If you consider yourself an avid shopper, you are definitely aware of the sales and deals around you, but how many times have you done the math to be absolutely certain you are getting the best deal? Let’s assume a pair of shoes you want is marked down to $49.99 and you can also take an additional 20 percent off the price whereas another pair is also $49.99 but with a $10 discount. Which would you choose?
If it took you a while to figure out that the discount is exactly the same, you are in good company. According to a recent paper published in the Journal of the Academy of Marketing Science by a team of researchers headed by Drexel LeBow College of Business professor Rajneesh Suri, for the majority of consumers the dollars-off format will seal the deal, rather than a percentage-off format. That is because consumers get anxious when they have to do basic math in a retail environment.
What is math anxiety? Simply put, it’s the feeling of dread that interferes with manipulating numbers and solving mathematical problems. Math anxiety, according to previous research, affects a considerable portion of the population and has nothing to do with one’s actual ability to do math.
Suri and his colleagues found that the more motivated consumers are to make a purchase, the more apparent the effects of math anxiety become. This means your decisions may get worse when trying to calculate and compare prices for large purchases such as a car or even a house.
Retailers use the regular price as a frame of reference for consumers to gauge the value of their purchase. “Leaving the responsibility on consumers to calculate net prices or discounts could actually lead them to save less money or may result in suboptimal decisions,” said Suri.
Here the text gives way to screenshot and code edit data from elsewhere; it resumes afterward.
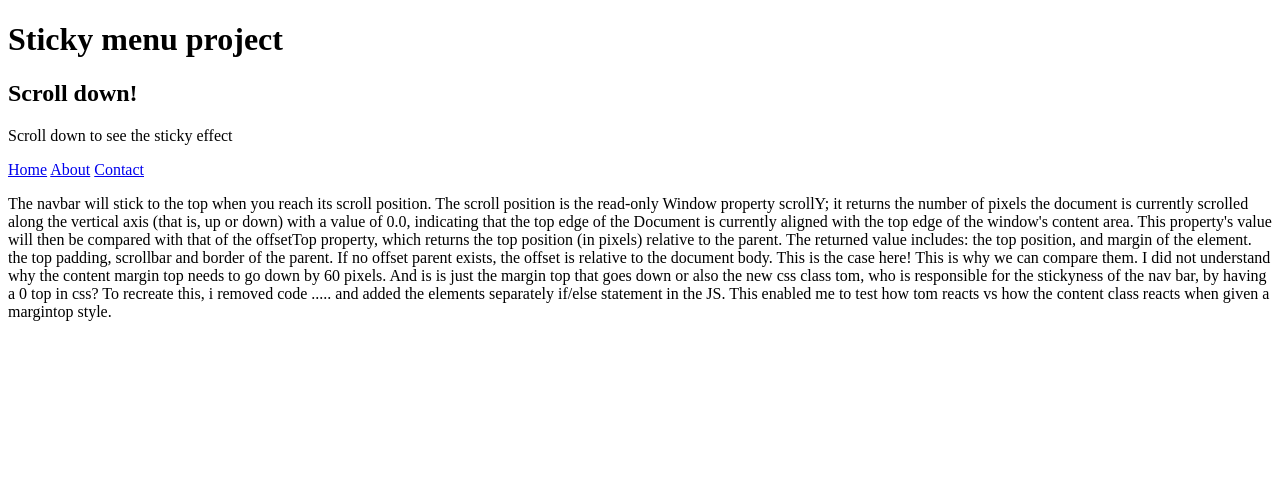
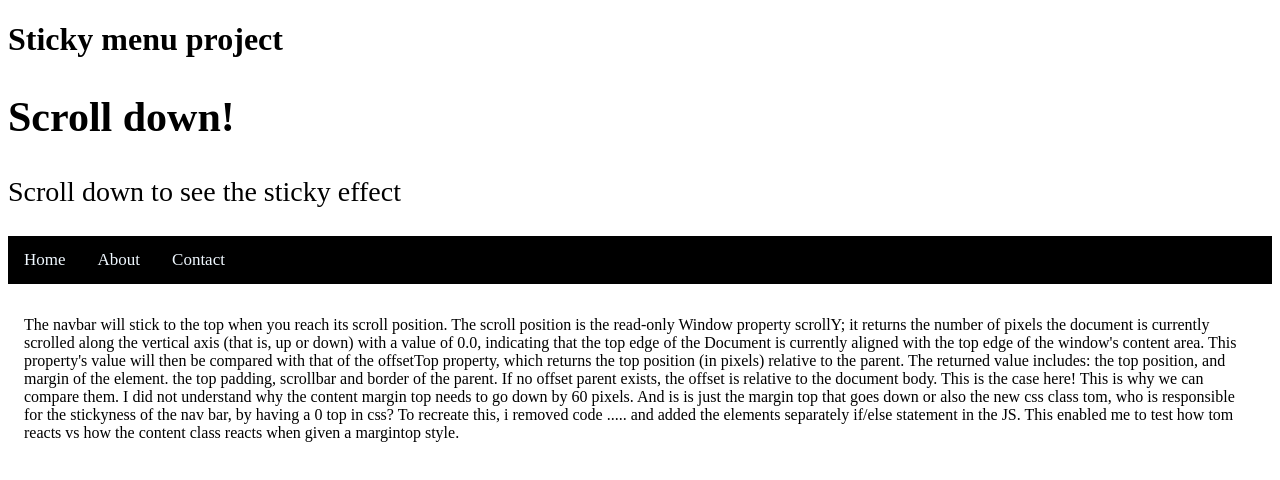
Before and after one commit to BabarB/sticky-nav, a plain HTML site: page index.html in a window 1280 px wide. Drawn offline with Linux system fonts and the light colour scheme.

Commit message:
style navbar and content

```diff
--- a/assets/style.css
+++ b/assets/style.css
@@ -0,0 +1,24 @@
+.header {
+    margin: 0;
+    font-size: 28px;
+}
+/* Style the navbar */
+#navbar{
+    overflow: hidden;
+    background-color: black;
+}
+/* Navbar links */
+#navbar a{
+    float: left;
+    display: block;
+    color: aliceblue;
+    text-align: center;
+    padding: 14px 16px;
+    text-decoration: none;
+    font-size: 17px;
+}
+/* Page content */
+
+.content {
+    padding: 16px;
+}
--- a/index.html
+++ b/index.html
@@ -3,7 +3,7 @@
 <head>
     <meta charset="UTF-8">
     <meta name="viewport" content="width=device-width, initial-scale=1.0">
-    <link rel="stylesheet" type="text/css" href="assets/style.css" />
+    <link rel="stylesheet" type="text/css" href="./assets/style.css" />
 
     <title>Document</title>
 
@@ -19,7 +19,7 @@
         <h2>Scroll down!</h2>
         <p>Scroll down to see the sticky effect</p>
     </div>
-    <div class="navbar">
+    <div id="navbar">
         <!--void prevents it from leaving page-->
         <a href="javascript:void(0)">Home</a>
         <a href="javascript:void(0)">About</a>
```
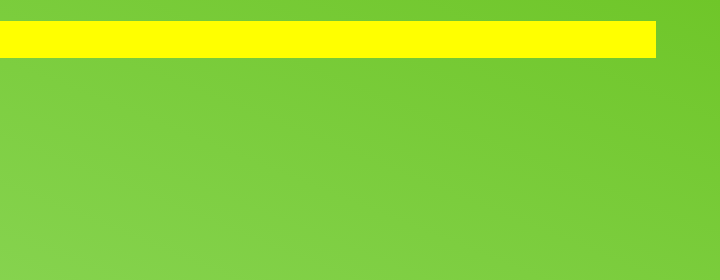
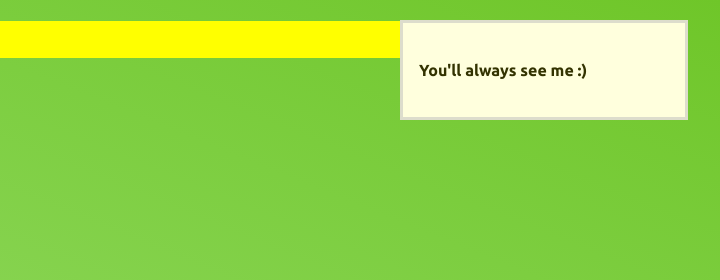
Before and after one commit to ColinHuart/progressive-enhancement, a plain HTML site: page index.html in a window 1280 px wide. Shown: the top 280 px of the page, 560-1280 px from the left. Drawn offline with Linux system fonts and the light colour scheme.

Commit message:
SecundPush

```diff
--- a/index.html
+++ b/index.html
@@ -30,6 +30,9 @@ Preamble
 </ul>
 </section>
 </header>
+<aside class="notification">
+    <p>You'll always see me :)</p>
+   </aside>
 
 
 <h2>
@@ -100,6 +103,7 @@ Preamble
 </table>
 
 
+
 <section>
 <h2>Conclusion  </h2>
 <p>Good and <tag class="bad">Bad</tag> are just one perspective. Bananas are <tag class="good">good</tag> for monkeys, but monkeys are not <tag class="good">good</tag> for bananas. Let's not make a big deal out of it...</p>
--- a/style.css
+++ b/style.css
@@ -81,3 +81,16 @@ tfoot {
 h1 {
   background-color: yellow;
 }
+.notification {
+  background: #ffffdd;
+  padding: 0.5rem 1rem;
+  border: 3px solid #ddddcc;
+  width: 250px;
+  font-weight: bold;
+  color: #333300;
+  position: relative;
+  left: 75%;
+  top: 20px;
+  position: fixed;
+  z-index: 1;
+}
```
With math anxiety affecting such a high level of the population and having the ability to transfer from person-to-person, what can consumers do to overcome their anxiousness? The answer is not all that difficult: Maybe let the smartphone do the math for you.